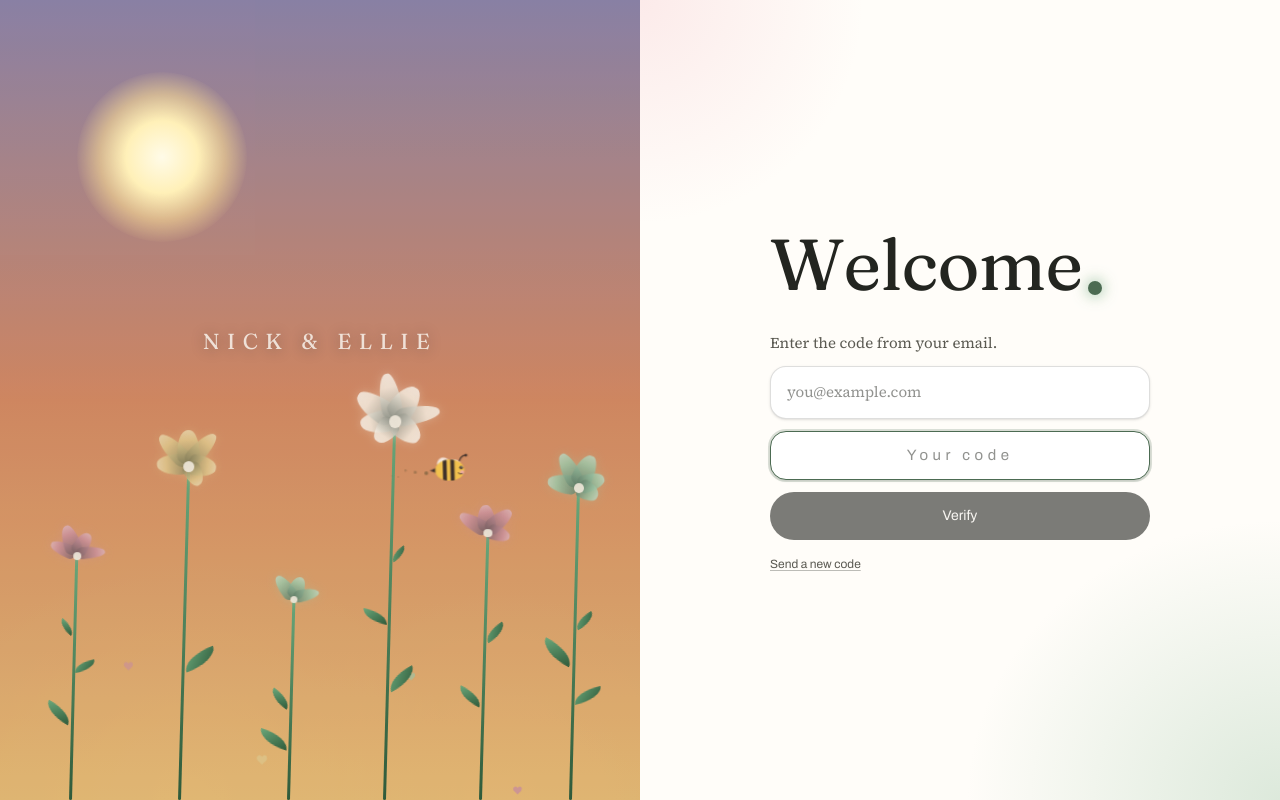
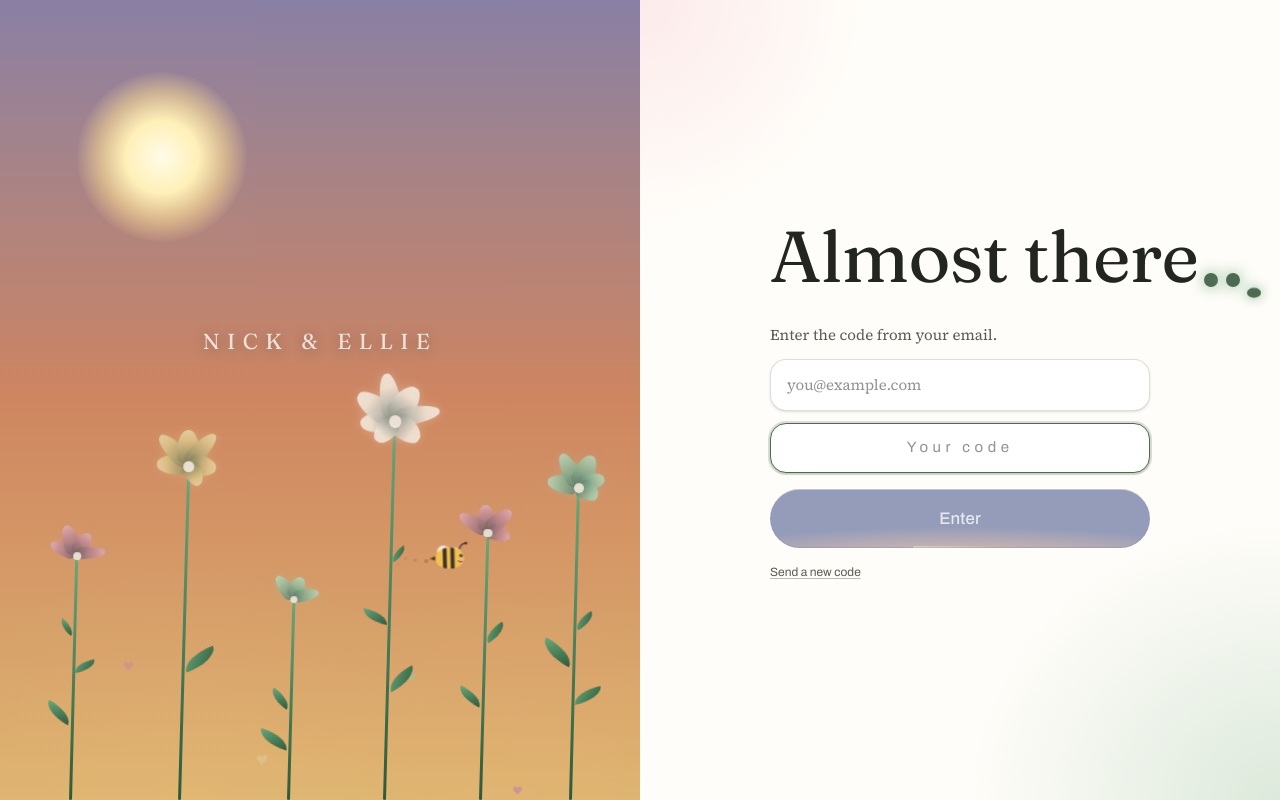
Before and after one commit to nicksdrewe/wedding, a Next.js app: page /login in a window 1280 px wide. Both pictures are taken after a click on the button "I already have a code". Built offline with nearby package versions, Linux system fonts and the light colour scheme.

Commit message:
Sign-in: staged buttons (34%/60%/100% galaxy), Almost there... / Almost! titles, button colours follow the sky, bee takes a lower path past the welcome step, fainter trail, site-colour transition
Co-Authored-By: Claude Sonnet 5.5 <noreply@anthropic.com>

```diff
--- a/src/app/styles/auth.css
+++ b/src/app/styles/auth.css
@@ -229,9 +229,9 @@
 
 /* ── the cosmic button, in our greens ── */
 .galaxy-btn {
-  --hue: 150;
   --transition: 0.25s;
   --spark: 1.8s;
+  --power: 1;
   position: relative;
   display: block;
   width: 100%;
@@ -239,10 +239,12 @@
 .galaxy-btn button {
   --cut: 0.1em;
   --active: 0;
+  --sun-hi: color-mix(in srgb, var(--sun-c) 35%, white);
   --bg:
-    radial-gradient(120% 120% at 126% 126%, hsl(var(--hue) calc(var(--active) * 80%) 96% / calc(var(--active) * 0.9)) 40%, transparent 50%) calc(100px - (var(--active) * 100px)) 0 / 100% 100% no-repeat,
-    radial-gradient(120% 120% at 120% 120%, hsl(var(--hue) calc(var(--active) * 55%) 58% / calc(var(--active) * 1)) 30%, transparent 70%) calc(100px - (var(--active) * 100px)) 0 / 100% 100% no-repeat,
-    hsl(var(--hue) calc(var(--active) * 35%) calc(10% - (var(--active) * 4%)));
+    radial-gradient(120% 120% at 126% 126%, color-mix(in srgb, var(--sun-hi) calc(var(--active) * 90%), transparent) 40%, transparent 50%) calc(100px - (var(--active) * 100px)) 0 / 100% 100% no-repeat,
+    radial-gradient(120% 120% at 120% 120%, color-mix(in srgb, var(--sun-c) calc(var(--active) * 100%), transparent) 30%, transparent 70%) calc(100px - (var(--active) * 100px)) 0 / 100% 100% no-repeat,
+    radial-gradient(135% 120% at 50% 140%, var(--btn-sheen) 0%, transparent 62%),
+    var(--btn-base);
   background: var(--bg);
   width: 100%;
   font-family: var(--font-ui), system-ui, sans-serif;
@@ -259,9 +261,9 @@
   border-radius: 2rem;
   position: relative;
   box-shadow:
-    0 0 calc(var(--active) * 3em) calc(var(--active) * 1.2em) hsl(var(--hue) 60% 55% / 0.45),
-    0 0.05em 0 0 hsl(var(--hue) calc(var(--active) * 60%) calc((var(--active) * 40%) + 28%)) inset,
-    0 -0.05em 0 0 hsl(var(--hue) calc(var(--active) * 60%) calc(var(--active) * 10%)) inset;
+    0 0 calc(var(--active) * 3em) calc(var(--active) * 1.2em) color-mix(in srgb, var(--sun-c) 50%, transparent),
+    0 0.05em 0 0 color-mix(in srgb, var(--sun-hi) 60%, transparent) inset,
+    0 -0.05em 0 0 rgba(0, 0, 0, 0.25) inset;
   transition: box-shadow var(--transition), scale var(--transition), background var(--transition);
   scale: calc(1 + (var(--active) * 0.04));
   transform-style: preserve-3d;
@@ -276,7 +278,7 @@
   scale: 1;
 }
 .galaxy-btn button:is(:hover, :focus-visible):not(:disabled) {
-  --active: 1;
+  --active: var(--power, 1);
 }
 .galaxy-btn .gstar {
   height: calc(var(--size) * 1px);
@@ -367,7 +369,7 @@
 .galaxy-btn .gtext {
   position: relative;
   letter-spacing: 0.01ch;
-  color: hsl(0 0% calc(66% + (var(--active) * 26%)));
+  color: color-mix(in srgb, white calc(78% + var(--active) * 22%), transparent);
 }
 
 /* ── the whoosh: bars of our colours sweep across, then the page opens ── */
@@ -565,9 +567,53 @@
   animation: bee-puff 1s ease-out calc(var(--i) * 0.17s) infinite;
 }
 @keyframes bee-puff {
-  0% { opacity: 0.7; transform: translate(0, 0) scale(1); }
+  0% { opacity: 0.45; transform: translate(0, 0) scale(1); }
   100% { opacity: 0; transform: translate(-44px, calc((var(--i) - 2.5) * 2px)) scale(0.3); }
 }
 @media (prefers-reduced-motion: reduce) {
   .auth-bee { display: none; }
 }
+
+/* the colours the cosmic button borrows, in step with the sky (same 30s there and back) */
+.auth-stage {
+  animation: stage-colours 30s ease-in-out infinite alternate;
+}
+@keyframes stage-colours {
+  0%, 8% { --sun-c: #ffe08a; --btn-base: #4a7aa3; --btn-sheen: #eef3f6; }
+  33%, 42% { --sun-c: #ff9f5a; --btn-base: #3d4a82; --btn-sheen: #f0955f; }
+  55% { --sun-c: #ff8f6a; --btn-base: #3a3f78; --btn-sheen: #d9707a; }
+  66% { --sun-c: #ebe3d2; --btn-base: #2e3263; --btn-sheen: #a8607a; }
+  90%, 100% { --sun-c: #eef0e6; --btn-base: #0b120d; --btn-sheen: #2f5a3a; }
+}
+@media (prefers-reduced-motion: reduce) {
+  .auth-stage { animation: none; --sun-c: #eef0e6; --btn-base: #0b120d; --btn-sheen: #2f5a3a; }
+}
+
+/* the bee glides to a lower path once the sign-in moves past the welcome page,
+   so it does not cross the words (timing is unchanged) */
+.auth-bee { transition: --y0 1s ease, --y1 1s ease, --y2 1s ease, --y3 1s ease, --y4 1s ease; }
+@media (min-width: 1024px) {
+  .auth-stage[data-late="true"] .auth-bee {
+    --y0: 52vh;
+    --y1: 62vh;
+    --y2: 72vh;
+    --y3: 83vh;
+    --y4: 92vh;
+  }
+}
+
+/* the title: out-of-time dropped dots, and an exclamation mark */
+.split-word__dot {
+  animation-duration: var(--dt, 2.2s);
+  animation-delay: var(--dd, 0s);
+}
+.split-word__dot + .split-word__dot { margin-left: 0.1em; }
+.split-word__bang {
+  color: var(--color-accent);
+  animation: split-in 0.6s cubic-bezier(0.5, 0, 0.5, 1) var(--delay) backwards, split-bang 2.4s ease-in-out calc(var(--delay) + 0.8s) infinite;
+}
+@keyframes split-bang {
+  0%, 70%, 100% { transform: translateY(0) scale(1); }
+  80% { transform: translateY(-0.12em) scale(1.12); }
+  90% { transform: translateY(0) scale(1); }
+}
--- a/src/components/auth/AuthScene.tsx
+++ b/src/components/auth/AuthScene.tsx
@@ -65,9 +65,9 @@ function Bee() {
   );
 }
 
-export function AuthScene({ children }: { children: React.ReactNode }) {
+export function AuthScene({ children, late = false }: { children: React.ReactNode; late?: boolean }) {
   return (
-    <div className="auth-stage">
+    <div className="auth-stage" data-late={late ? "true" : "false"}>
       <div className="auth-night" aria-hidden="true">
         <div className="auth-sky auth-sky--day" />
         <div className="auth-sky auth-sky--sunset" />
--- a/src/components/auth/GalaxyButton.tsx
+++ b/src/components/auth/GalaxyButton.tsx
@@ -11,11 +11,14 @@ export function GalaxyButton({
   disabled,
   type = "submit",
   onClick,
+  power = 1,
 }: {
   children: React.ReactNode;
   disabled?: boolean;
   type?: "submit" | "button";
   onClick?: () => void;
+  // 0 to 1: how much of the full effect (stars, swirl, glow) this button has.
+  power?: number;
 }) {
   const ref = useRef<HTMLSpanElement>(null);
   useEffect(() => {
@@ -25,20 +28,22 @@ export function GalaxyButton({
         `--angle:${RANDOM(0, 360)};--duration:${RANDOM(6, 20)};--delay:${RANDOM(1, 10)};--alpha:${RANDOM(40, 90) / 100};--size:${RANDOM(2, 6)};--distance:${RANDOM(40, 200)};`
       );
     });
-  }, []);
+  }, [power]);
+  const ring = Math.max(3, Math.round(20 * power));
+  const loose = Math.max(1, Math.round(4 * power));
   return (
-    <span className="galaxy-btn" ref={ref}>
+    <span className="galaxy-btn" ref={ref} style={{ "--power": power } as React.CSSProperties}>
       <button type={type} disabled={disabled} onClick={onClick}>
         <span className="gspark" />
         <span className="gbackdrop" />
         <span className="galaxy__container">
-          {[0, 1, 2, 3].map((i) => (
+          {Array.from({ length: loose }, (_, i) => (
             <span key={i} className="gstar gstar--static" />
           ))}
         </span>
         <span className="galaxy">
           <span className="galaxy__ring">
-            {Array.from({ length: 20 }, (_, i) => (
+            {Array.from({ length: ring }, (_, i) => (
               <span key={i} className="gstar" />
             ))}
           </span>
--- a/src/components/auth/LoginExperience.tsx
+++ b/src/components/auth/LoginExperience.tsx
@@ -24,8 +24,6 @@ type Step = "email" | "code" | "set" | "login";
 
 const INPUT =
   "w-full rounded-2xl border border-ink/15 bg-white px-4 py-3.5 font-reading text-[15px] text-ink shadow-sm outline-none transition focus:border-accent focus:ring-2 focus:ring-accent/20";
-const PLAIN_BUTTON =
-  "w-full rounded-full bg-ink px-5 py-3.5 font-serif text-sm text-cream transition hover:bg-ink-soft disabled:opacity-60";
 const LINK = "font-serif text-xs text-ink-soft underline decoration-ink/30 underline-offset-2 hover:text-sec";
 
 function remember(key: string, value: string | null) {
@@ -177,21 +175,24 @@ export function LoginExperience({ next = "/hub", startAt }: { next?: string; sta
     go("quick");
   }
 
-  const word = step === "login" ? "Login" : step === "set" ? "Almost" : "Welcome";
+  const word = step === "login" ? "Login" : step === "set" ? "Almost" : step === "code" ? "Almost there" : "Welcome";
+  const end = step === "set" ? "bang" : step === "code" ? "dots" : "dot";
 
   return (
     <>
-      <AuthScene>
+      <AuthScene late={step !== "email"}>
         <div className="w-full max-w-[380px]">
-          <SplitWord key={`${word}-${step}`} word={word} />
+          <SplitWord key={`${word}-${step}`} word={word} end={end} />
 
           {step === "email" && (
             <form onSubmit={sendCode} className="mt-8 flex flex-col gap-3">
               <p className="font-reading text-[15px] text-ink-soft">Pop in your email and we&rsquo;ll send you a code.</p>
               <input type="email" required autoComplete="email" placeholder="you@example.com" value={email} onChange={(e) => setEmail(e.target.value)} className={INPUT} />
-              <button type="submit" disabled={busy} className={PLAIN_BUTTON}>
-                {busy ? "Sending…" : "Send my code"}
-              </button>
+              <div className="pt-1">
+                <GalaxyButton disabled={busy} power={0.34}>
+                  {busy ? "Sending…" : "Send my code"}
+                </GalaxyButton>
+              </div>
               <div className="flex justify-between pt-1">
                 <button type="button" onClick={() => to("code")} className={LINK}>
                   I already have a code
@@ -219,9 +220,11 @@ export function LoginExperience({ next = "/hub", startAt }: { next?: string; sta
                 className={`${INPUT} text-center font-serif text-2xl tracking-[0.3em]`}
                 autoFocus
               />
-              <button type="submit" disabled={busy || code.length < CODE_MIN || !email} className={PLAIN_BUTTON}>
-                {busy ? "Checking…" : "Verify"}
-              </button>
+              <div className="pt-1">
+                <GalaxyButton disabled={busy || code.length < CODE_MIN || !email} power={0.6}>
+                  {busy ? "Checking…" : "Enter"}
+                </GalaxyButton>
+              </div>
               <button
                 type="button"
                 onClick={() => {
@@ -244,7 +247,7 @@ export function LoginExperience({ next = "/hub", startAt }: { next?: string; sta
               <input type="password" required minLength={8} autoComplete="new-password" placeholder="Choose a password" value={password} onChange={(e) => setPassword(e.target.value)} className={INPUT} autoFocus />
               <input type="password" required minLength={8} autoComplete="new-password" placeholder="Type it again" value={confirm} onChange={(e) => setConfirm(e.target.value)} className={INPUT} />
               <div className="pt-1">
-                <GalaxyButton disabled={busy}>{busy ? "One moment…" : "Let’s go"}</GalaxyButton>
+                <GalaxyButton disabled={busy}>{busy ? "One moment…" : "Let’s Go!"}</GalaxyButton>
               </div>
               <button type="button" onClick={() => go("quick")} className={`${LINK} self-start pt-1`}>
                 Skip for now
--- a/src/components/auth/SplitWord.tsx
+++ b/src/components/auth/SplitWord.tsx
@@ -1,22 +1,29 @@
-// One big word whose letters tumble in, then a dot bounces in and lands after
-// it (a nod to the "Splitting" animation). Give it a `key` of the word so it
-// replays when the word changes.
-export function SplitWord({ word }: { word: string }) {
-  const chars = Array.from(word);
+// One big word whose letters tumble in, then something lands after it: a
+// bouncing dot, three dots dropped out of time ("dots"), or an exclamation
+// mark ("bang"). Give it a `key` of the word so it replays when it changes.
+export function SplitWord({ word, end = "dot" }: { word: string; end?: "dot" | "dots" | "bang" }) {
+  const chars = Array.from(end === "bang" ? `${word}!` : word);
   const mid = (chars.length - 1) / 2;
+  const DOTS = [
+    { "--dt": "1.9s", "--dd": "0s" },
+    { "--dt": "2.6s", "--dd": "0.5s" },
+    { "--dt": "3.3s", "--dd": "1.1s" },
+  ];
   return (
-    <h1 className="split-word" aria-label={word}>
+    <h1 className="split-word" aria-label={end === "bang" ? `${word}!` : end === "dots" ? `${word}...` : word}>
       {chars.map((c, i) => (
         <span
           key={i}
           aria-hidden="true"
-          className="split-word__char"
+          className={`split-word__char ${end === "bang" && i === chars.length - 1 ? "split-word__bang" : ""}`}
           style={{ "--i": i, "--k": (i - mid) / Math.max(mid, 1) } as React.CSSProperties}
         >
-          {c === " " ? " " : c}
+          {c === " " ? "\u00a0" : c}
         </span>
       ))}
-      <span className="split-word__dot" aria-hidden="true" />
+      {end === "dot" && <span className="split-word__dot" aria-hidden="true" />}
+      {end === "dots" &&
+        DOTS.map((d, i) => <span key={i} className="split-word__dot" aria-hidden="true" style={d as React.CSSProperties} />)}
     </h1>
   );
 }
--- a/src/components/auth/Whoosh.tsx
+++ b/src/components/auth/Whoosh.tsx
@@ -1,7 +1,7 @@
 // The way in. "cinematic" sweeps bands of the site colours across the screen
 // before the page opens (first time in); "quick" is just a soft fade (every
 // sign-in after that).
-const BANDS = ["#1d2a21", "#a8475a", "#ecc566", "#7a4f86", "#2b6c70", "#4c6b52"];
+const BANDS = ["#1d2a21", "#4c6b52", "#a8475a", "#9cc4a4", "#86641a", "#f4f1ec"];
 
 export function Whoosh({ mode }: { mode: "cinematic" | "quick" }) {
   return (
```
Also changed, not shown: src/app/globals.css (+11 -0 lines).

REQUIREMENT: In the listing above, count every line that contains "components". Respond with the number alone.

SOLUTION TO THIS PROBLEM: 10